Michael Pedroza

Just in time for Veterans Day, Illinois Joining Forces is launching an effort to connect veterans with services they may need.

The effort is called Operation Connect a Vet.

People are asked to contact IJF through the end of the year to request a wellness check – either a single check-in or on an ongoing basis – for a veteran, service member or member of their family.

The wellness checks will be made by veterans who help fellow veterans for a living. One is Michael Pedroza, a U.S. Navy veteran who served from 1989-93. He’s a veteran care coordinator specialist for IJF.

“Veterans we’ll be calling doesn’t necessarily have to be experiencing a crisis,” Pedroza said. “At the very least, we want to let them know there’s someone to talk to, another veteran, and they’re not alone.”

Most calls Pedroza takes from veterans do uncover a crisis. And that crisis is usually financial, he said.

A recent report by the United States Department of Agriculture noted that 11% of working-age veterans live in a food-insecure household.

Requests can be made calling the IJF Care Coordination Center at 833-463-6453, sending an email to, or filling out Connect a Vet form on the IJF website,

There are a multitude of financial problems veterans face, Pedroza said.

“Rent. Mortgage.

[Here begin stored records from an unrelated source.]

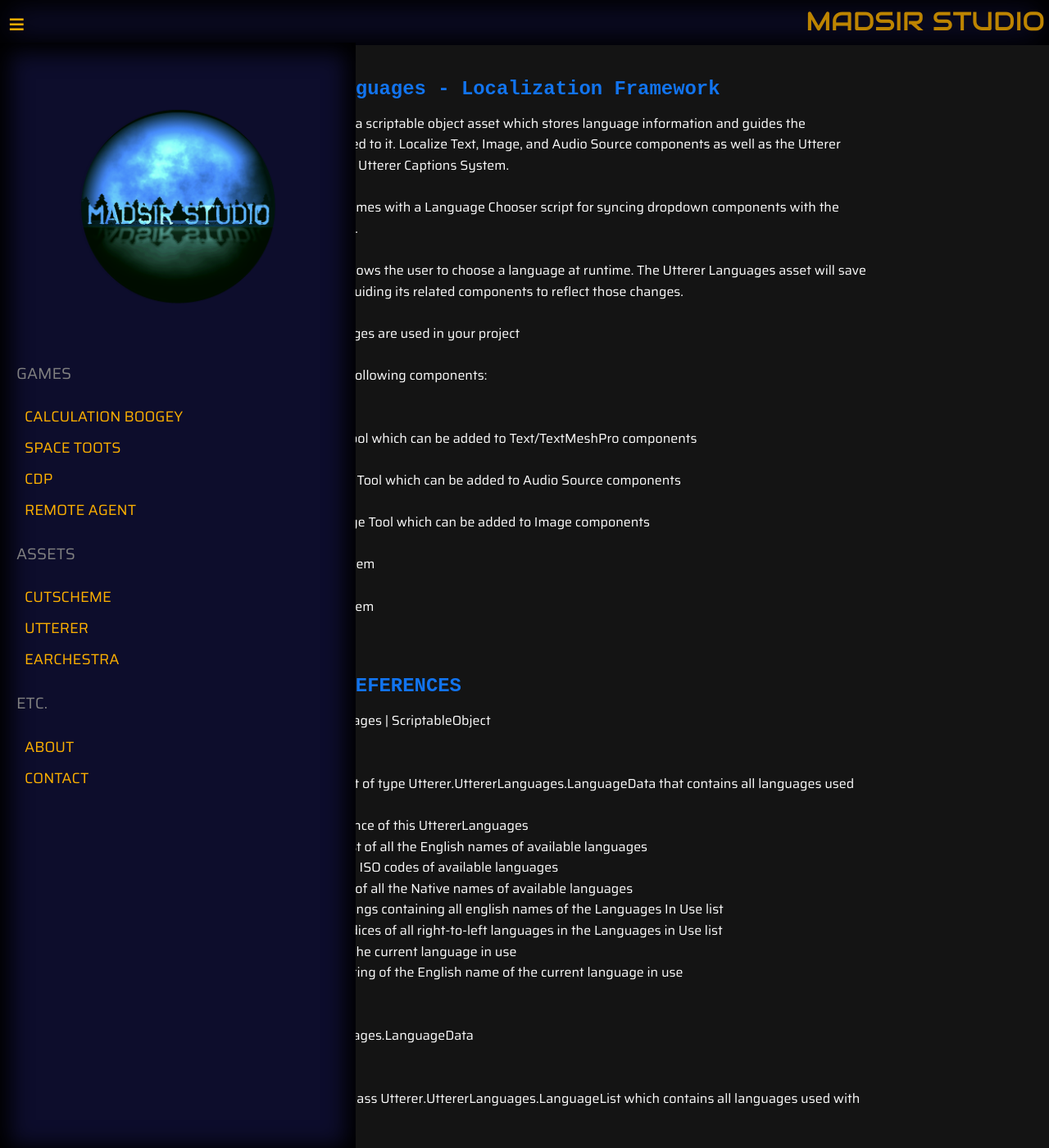
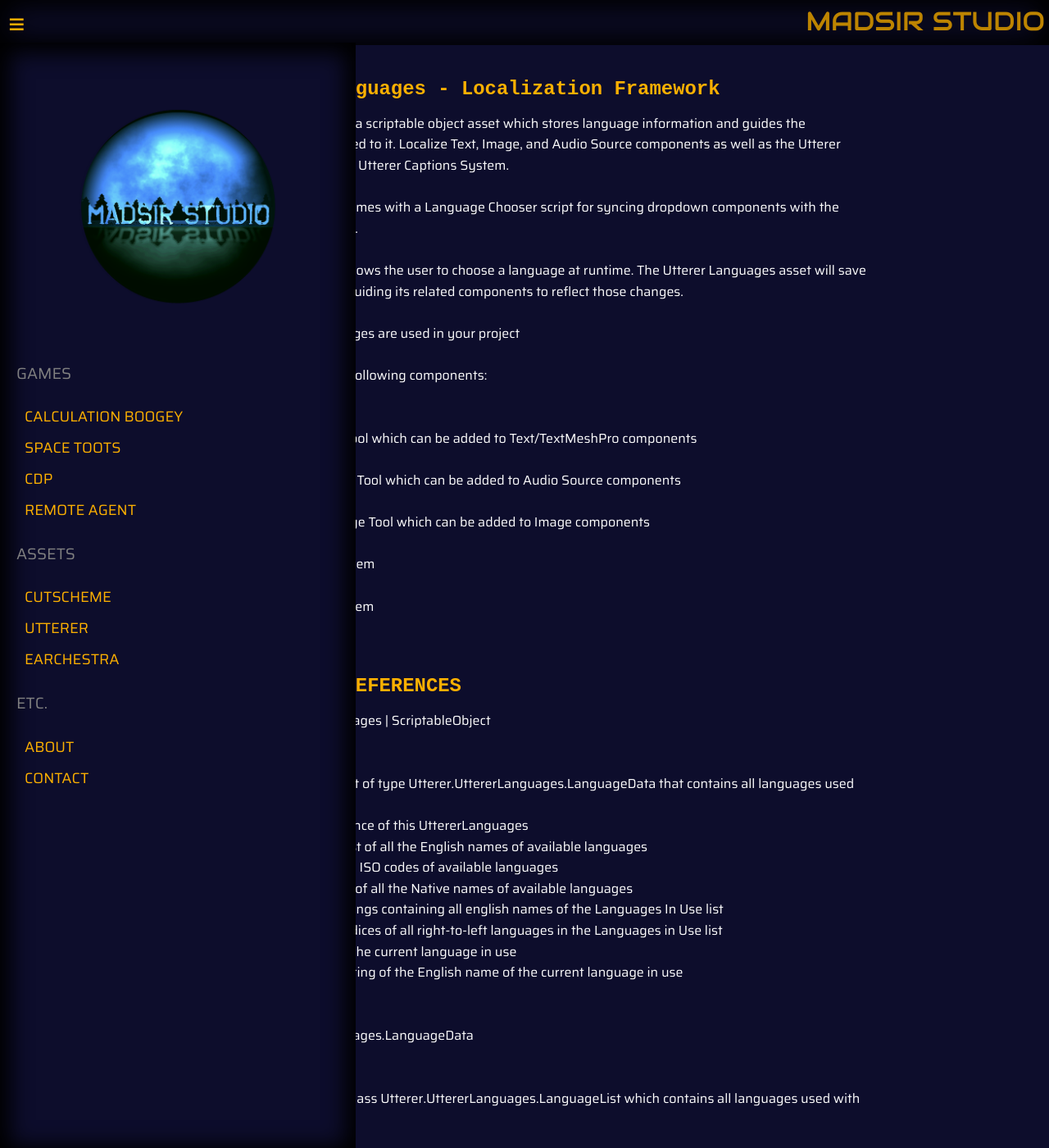
Before and after one commit to Madsir/madsirstudio.github.io, a Jekyll site: the page built from utterer/docs/index.html, in a window 1280 px wide and 1400 px high. Shown: the whole window at 82% size. Built offline with Jekyll 4.4.1, drawn with Linux system fonts in a browser that asks for light colours.

Commit message:
Update index.html

```diff
--- a/utterer/docs/index.html
+++ b/utterer/docs/index.html
@@ -1,7 +1,7 @@
 ---
 layout: default
 title: Utterer Documentation
-description: "Utterer Documentation."
+description: "Utterer Documentation"
 ---
 <!DOCTYPE html>
 <html>
@@ -57,7 +57,7 @@
 #documentation {
     flex-grow: 1;
     padding: 20px;
-    background-color: #141414;
+    background-color: #0D0D2C;
 }
 
 #documentation section {
@@ -68,7 +68,7 @@
 }
 
 #documentation h2 {
-    color: #1274ef;
+   color: #FCB001;
     margin-bottom: 15px;
    font-size: 2.3em;
   font-family: monospace;
```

Life issues, like deciding between fixing a broken-down vehicle or getting meds,” he said. “We’re not going to give veterans a hand out, but a hand up. We want to meet their needs using a holistic approach.”

Veterans’ financial issues often are caused by the difficulties of resuming civilian life after serving in the military, Pedroza said.

There could be a job loss because of a breakdown, episodes, survivor’s guilt or invisible injuries, he said.

Veterans are often reticent about asking for help, Pedroza said.

“That’s because of the military culture,” he said. “You learn to be self-sufficient, to improvise, to adapt to overcome whatever problem you’re facing. Veterans are just too humble to reach out.

“I tell them I want to work with them to get them and their family, if they have one, in a better place,” he said. “Once that self-sufficient roadblock comes down, they usually can’t thank me enough.”

In addition to providing help with finances, Pedroza can guide veterans and their families to find help with housing, food, employment, health care and other needs.

Illinois Joining Forces is a nonprofit organization launched in 2012 through an agreement between the Illinois Departments of Veterans’ Affairs and Military Affairs.

It’s a statewide public/private network of military and veterans-serving organizations that work together to improve services for veterans, service members, and their families.

According to its website, IJF helps veterans, service members and their families navigate the “sea of goodwill” to find the support they need when they need it.

“No one organization can do it all, but veterans shouldn’t have to wander from office to office – or website to website – to determine who does what and (who) can best meet their needs,” the IJF website statement reads.